Glenwood Market Insights: Breaking Bad
One of our great mentors always talked about how “the market” puts flesh (explanations) on the bones (true factors) of any given day’s market price action.
The narrative (flesh) regarding Monday and Tuesday’s stock market advances has revolved around the constant hope and predictions as to when the now “hawkish” Fed will pivot “dovish.” But of course, Fed Chair Powell has already addressed this head-on with his read my lips statements on higher and longer lasting interest-rate policy…
We can’t help but have the below image in mind as the Federal Reserve drives their narrative toward a breaking point that we think they will regret. Just one practical point: They have a stated goal of raising the level of unemployment. What part of our working population is that likely to hurt most? I think we can all answer that. But that’s a goal?
We remind you that, other than Chairman Powell, the majority of Federal Reserve Board members have spent their entire careers in academia. On top of that, while we believe in a forward looking “windshield” view, the Fed appears to continuously look in the rearview mirror, seemingly focused on the CPI (Consumer Price Index), where long-term impacts are not to be found.

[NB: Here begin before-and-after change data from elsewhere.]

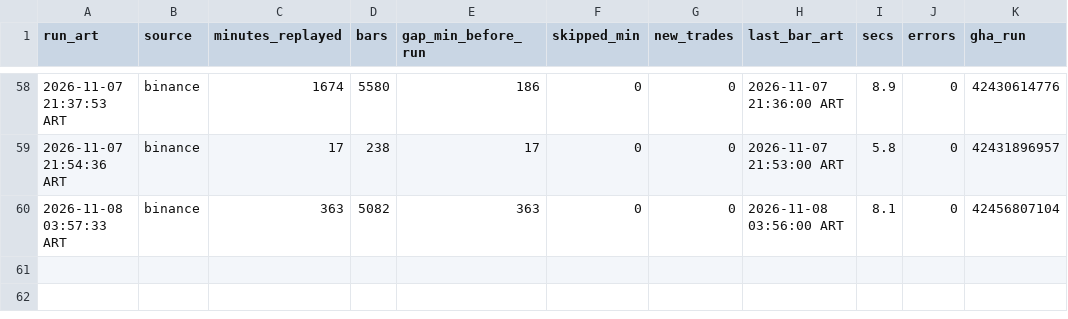
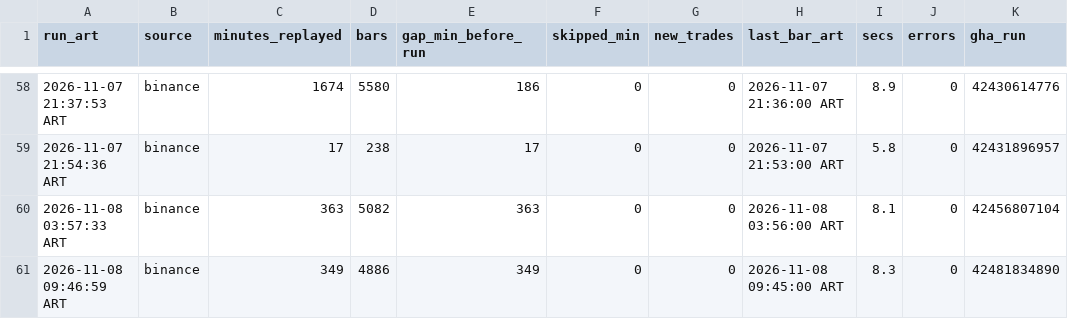
Before and after one commit to ventolabs-hq/paper-desk, a CSV file: data/runs.csv, drawn as a sheet; only a part is shown, gaps mark what is left out; the diff names each change by its address in the sheet, - before the commit and + after, or states it on an @@ line.

```diff
--- a/data/runs.csv
+++ b/data/runs.csv
+row 61: 2026-11-08 09:46:59 ART | binance | 349 | 4886 | 349 | 0 | 0 | 2026-11-08 09:45:00 ART | 8.3 | 0 | 42481834890
```
Also changed, not shown: 3 other files.
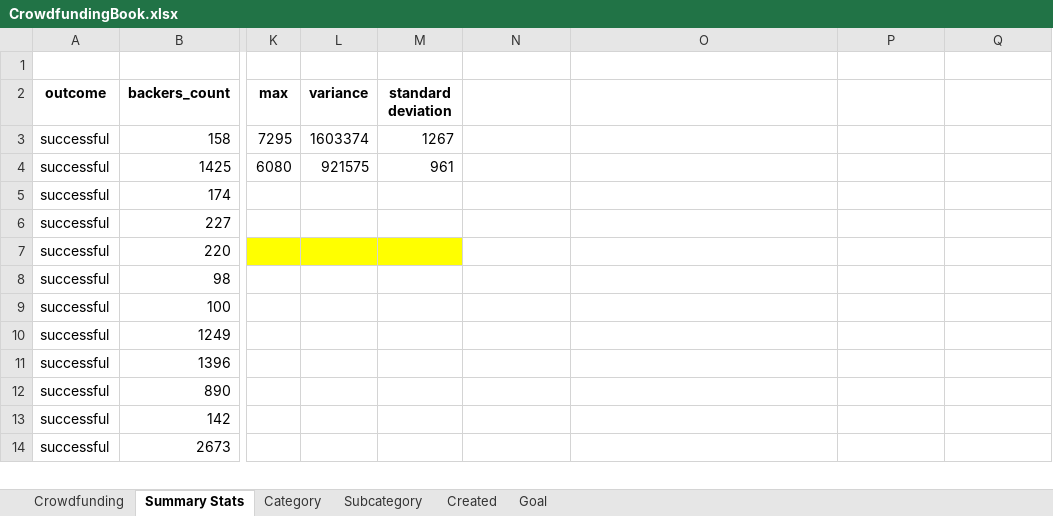
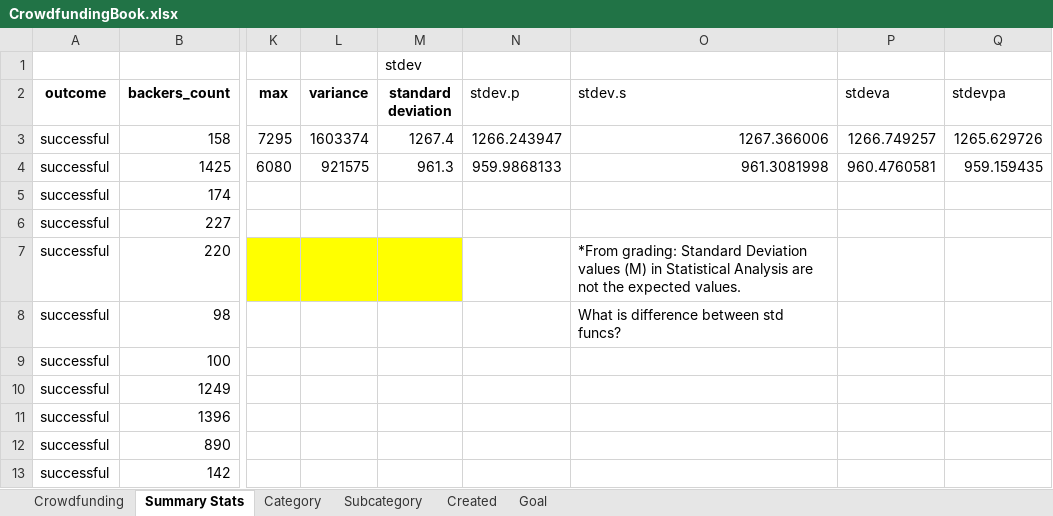
Before and after one commit to 4a6166/Mod1_Challenge, an Excel workbook: CrowdfundingBook.xlsx, sheet Summary Stats, drawn as a sheet; only a part is shown, gaps mark what is left out; the shorter side is filled out with more unchanged rows; values as stored, in another font and other column widths than the file's, no borders; charts and pictures and conditional formats not drawn; the diff names each change by its address in the sheet, - before the commit and + after, or states it on an @@ line.

```diff
--- a/CrowdfundingBook.xlsx (sheet Summary Stats)
+++ b/CrowdfundingBook.xlsx (sheet Summary Stats)
-M1 (standard deviation): (empty)
+M1 (standard deviation): stdev
-N2: (empty)
+N2: stdev.p
-O2: (empty)
+O2: stdev.s
-P2: (empty)
+P2: stdeva
-Q2: (empty)
+Q2: stdevpa
-M3 (standard deviation): 1267
+M3 (standard deviation): 1267.4
-N3 (stdev.p): (empty)
+N3 (stdev.p): 1266.243947
-O3 (stdev.s): (empty)
+O3 (stdev.s): 1267.366006
-P3 (stdeva): (empty)
+P3 (stdeva): 1266.749257
-Q3 (stdevpa): (empty)
+Q3 (stdevpa): 1265.629726
-M4 (standard deviation): 961
+M4 (standard deviation): 961.3
-N4 (stdev.p): (empty)
+N4 (stdev.p): 959.9868133
-O4 (stdev.s): (empty)
+O4 (stdev.s): 961.3081998
-P4 (stdeva): (empty)
+P4 (stdeva): 960.4760581
-Q4 (stdevpa): (empty)
+Q4 (stdevpa): 959.159435
-O7 (stdev.s): (empty)
+O7 (stdev.s): *From grading: Standard Deviation values (M) in Statistical Analysis are not the expected values.
-O8 (stdev.s): (empty)
+O8 (stdev.s): What is difference between std funcs?
```
Also changed, not shown: charts or pictures, 1 other file.
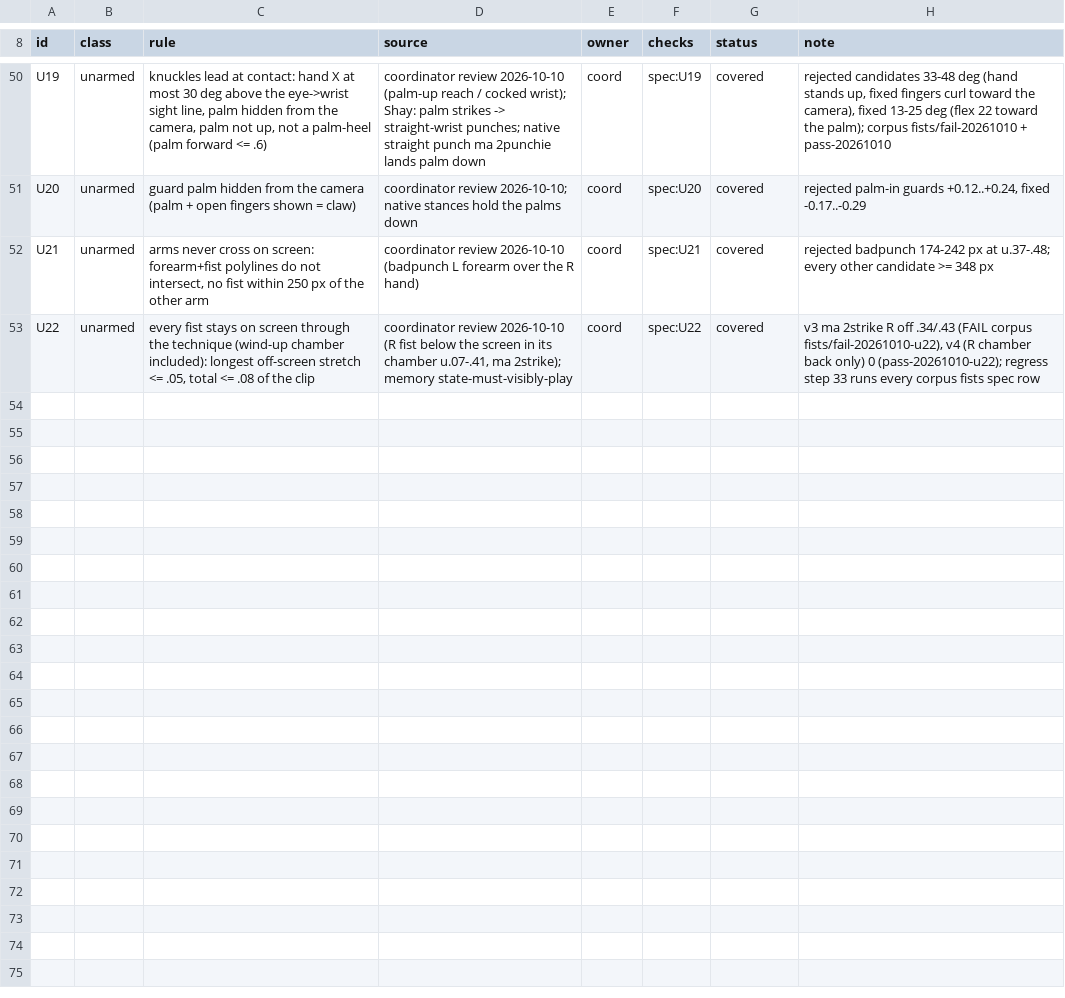
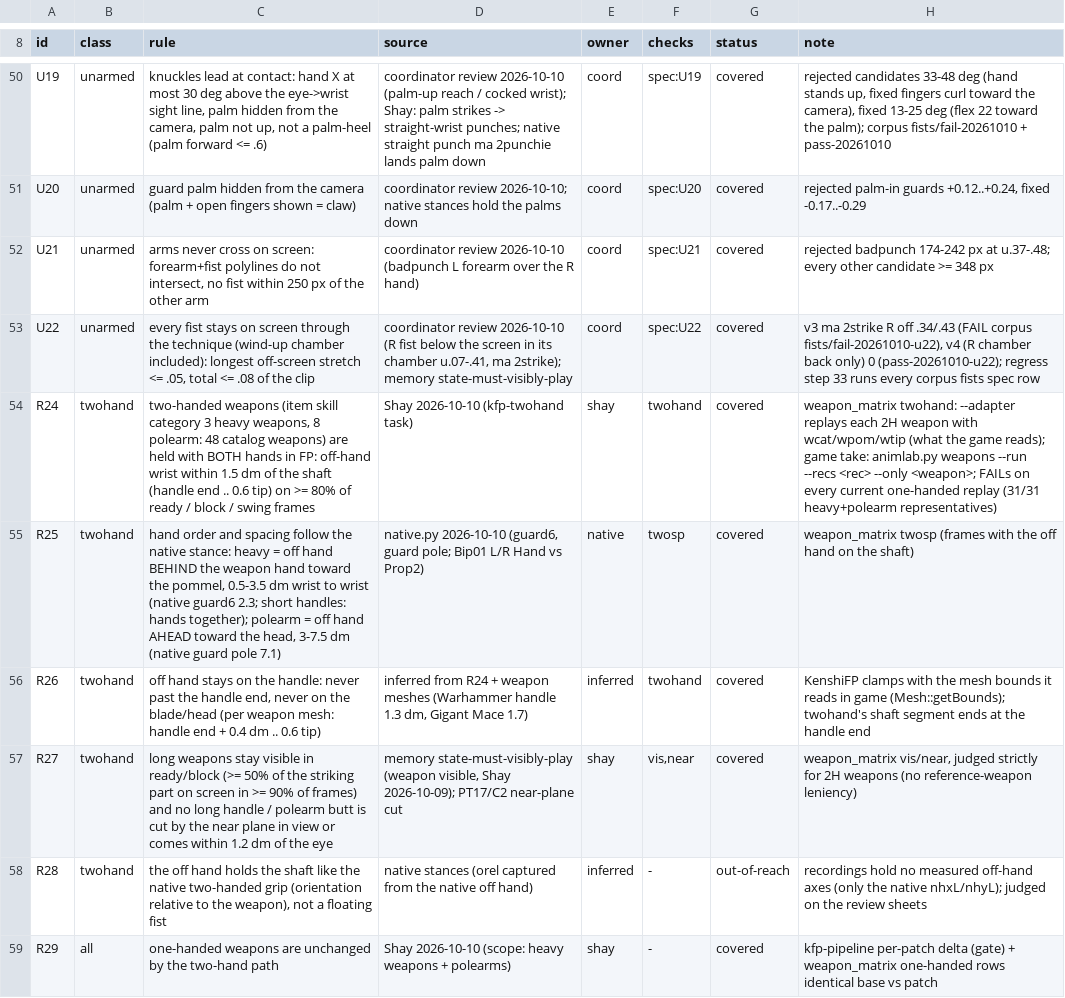
Before and after one commit to shaylanger/Kenshi-Stobe-Custom, a TSV file: components/KenshiFP/animlab/taste/rules.tsv, drawn as a sheet; only a part is shown, gaps mark what is left out; the diff names each change by its address in the sheet, - before the commit and + after, or states it on an @@ line.

```diff
--- a/components/KenshiFP/animlab/taste/rules.tsv
+++ b/components/KenshiFP/animlab/taste/rules.tsv
+row 54: R24 | twohand | two-handed weapons (item skill category 3 heavy weapons, 8 polearm: 48 catalog weapons) are held with BOTH hands in FP: off-hand wrist within 1.5 dm of the shaft (handle end .. 0.6 tip) on >= 80% of ready / block / swing frames | Shay 2026-10-10 (kfp-twohand task) | shay | twohand | covered | weapon_matrix twohand: --adapter replays each 2H weapon with wcat/wpom/wtip (what the game reads); game take: animlab.py weapons --run --recs <rec> --only <weapon>; FAILs on every current one-handed replay (31/31 heavy+polearm representatives)
+row 55: R25 | twohand | hand order and spacing follow the native stance: heavy = off hand BEHIND the weapon hand toward the pommel, 0.5-3.5 dm wrist to wrist (native guard6 2.3; short handles: hands together); polearm = off hand AHEAD toward the head, 3-7.5 dm (native guard pole 7.1) | native.py 2026-10-10 (guard6, guard pole; Bip01 L/R Hand vs Prop2) | native | twosp | covered | weapon_matrix twosp (frames with the off hand on the shaft)
+row 56: R26 | twohand | off hand stays on the handle: never past the handle end, never on the blade/head (per weapon mesh: handle end + 0.4 dm .. 0.6 tip) | inferred from R24 + weapon meshes (Warhammer handle 1.3 dm, Gigant Mace 1.7) | inferred | twohand | covered | KenshiFP clamps with the mesh bounds it reads in game (Mesh::getBounds); twohand's shaft segment ends at the handle end
+row 57: R27 | twohand | long weapons stay visible in ready/block (>= 50% of the striking part on screen in >= 90% of frames) and no long handle / polearm butt is cut by the near plane in view or comes within 1.2 dm of the eye | memory state-must-visibly-play (weapon visible, Shay 2026-10-09); PT17/C2 near-plane cut | shay | vis,near | covered | weapon_matrix vis/near, judged strictly for 2H weapons (no reference-weapon leniency)
+row 58: R28 | twohand | the off hand holds the shaft like the native two-handed grip (orientation relative to the weapon), not a floating fist | native stances (orel captured from the native off hand) | inferred | - | out-of-reach | recordings hold no measured off-hand axes (only the native nhxL/nhyL); judged on the review sheets
+row 59: R29 | all | one-handed weapons are unchanged by the two-hand path | Shay 2026-10-10 (scope: heavy weapons + polearms) | shay | - | covered | kfp-pipeline per-patch delta (gate) + weapon_matrix one-handed rows identical base vs patch
```
Also changed, not shown: 2 other files.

And if the Fed continues to concentrate on CPI, while everything else burns around it, and continues its contribution to the problem that they are exasperating re: housing affordability and new housing construction for builders, then we really do have a problem. The myopic group of academics and their theorems who serve on the Federal Open Market Committee (FOMC) do not appear to live in the real economy and in real time, nor do they appear to be forward-looking with a “windshield” view which indicates fast approaching obstacles.
The recent ISM Index (manufacturing outlook; see chart below) was weaker than expected, including its sub-components. As a result, bond prices got bid up and consequently rates fell as a sign that the Federal Reserve may slow its forecasted rate hike intentions or at least pivot to a “dovish” stance…We Doubt It!
It is important to note the litany of economic data coming out between now and the next FOMC monetary press announcement and report on November 2nd. The Employment Report due Friday October 7th will get the most drum-rolls and drama and, unfortunately, this will need to be reported as “bad news equals good news,” or the markets may react negatively on its release at 8:30AM this Friday.
But, as ridiculous as it sounds, the FOMC appears to be using a “pain” barometer to signal the time for easing its rate-raising mission. How much pain will it take? Consider for instance the painful and dramatic changes already occurring in the Housing Market. There are 70 million people in their prime home buying/house formation years and yet supply has still not come close to matching those needs. So now that problem gets much worse with rising rates and may even cause tremendous INFLATION in Rents, which is the biggest metric in the CPI (Consumer Price Index). Also consider the stated goal of raising the level of unemployment. What part of the working population is that likely to hurt most? That’s a goal?
Zillow Home Value Index (ZHVI): A smoothed, seasonally adjusted measure of the typical home value and market changes across a given region and housing type.
CPI is but one of many important data points to be considered:
The week of October 10th will kick-off 3Q earnings reporting season (see next week’s partial schedule of major companies below) with JP Morgan serving as a “canary in the coal mine” of sorts due to its vast insights and coverage of economic touch points and potential straight-forward commentary from its CEO, Jamie Dimon. As we say (borrowed from Warren Buffett), in the short-term the stock market is a “voting” machine, but in the long-term (see next week) the market is a “weighing” machine as companies report actual, quantifiable results.
Looking farther ahead, Tuesday, November 8th brings mid-term elections, and it appears likely that the party splits at the federal level may create a tougher environment for passing legislation. In typical years, the difficulty of passing new legislation and spending bills is a market positive. Is this a typical year? Time will tell, but there’s a glimmer.
In this era of Executive Orders, sneaky tricks, presidential health issues, and geopolitical risks, it’s difficult to handicap any net positive or negative results, no matter what comes down the pike, and we currently put more weight on the Risk Management side of our strategy.
Longer-term, however, we navigate the current environment with the continuing outlook that the future will be brighter than most think today. Our “windshield” view leads us to the humble opinion that the future will reveal some remarkable progress being made for the benefit of mankind, despite the-best laid plans of authorities to constantly fight common sense.
Discipline, process, and patience will continue to guide.
There’s so much more to say, but enough said…. “We have to go through a correction to get back to that place.” – Federal Reserve Chair Jerome Powell
Questions/Discussion welcome. We’re educators & collaborators.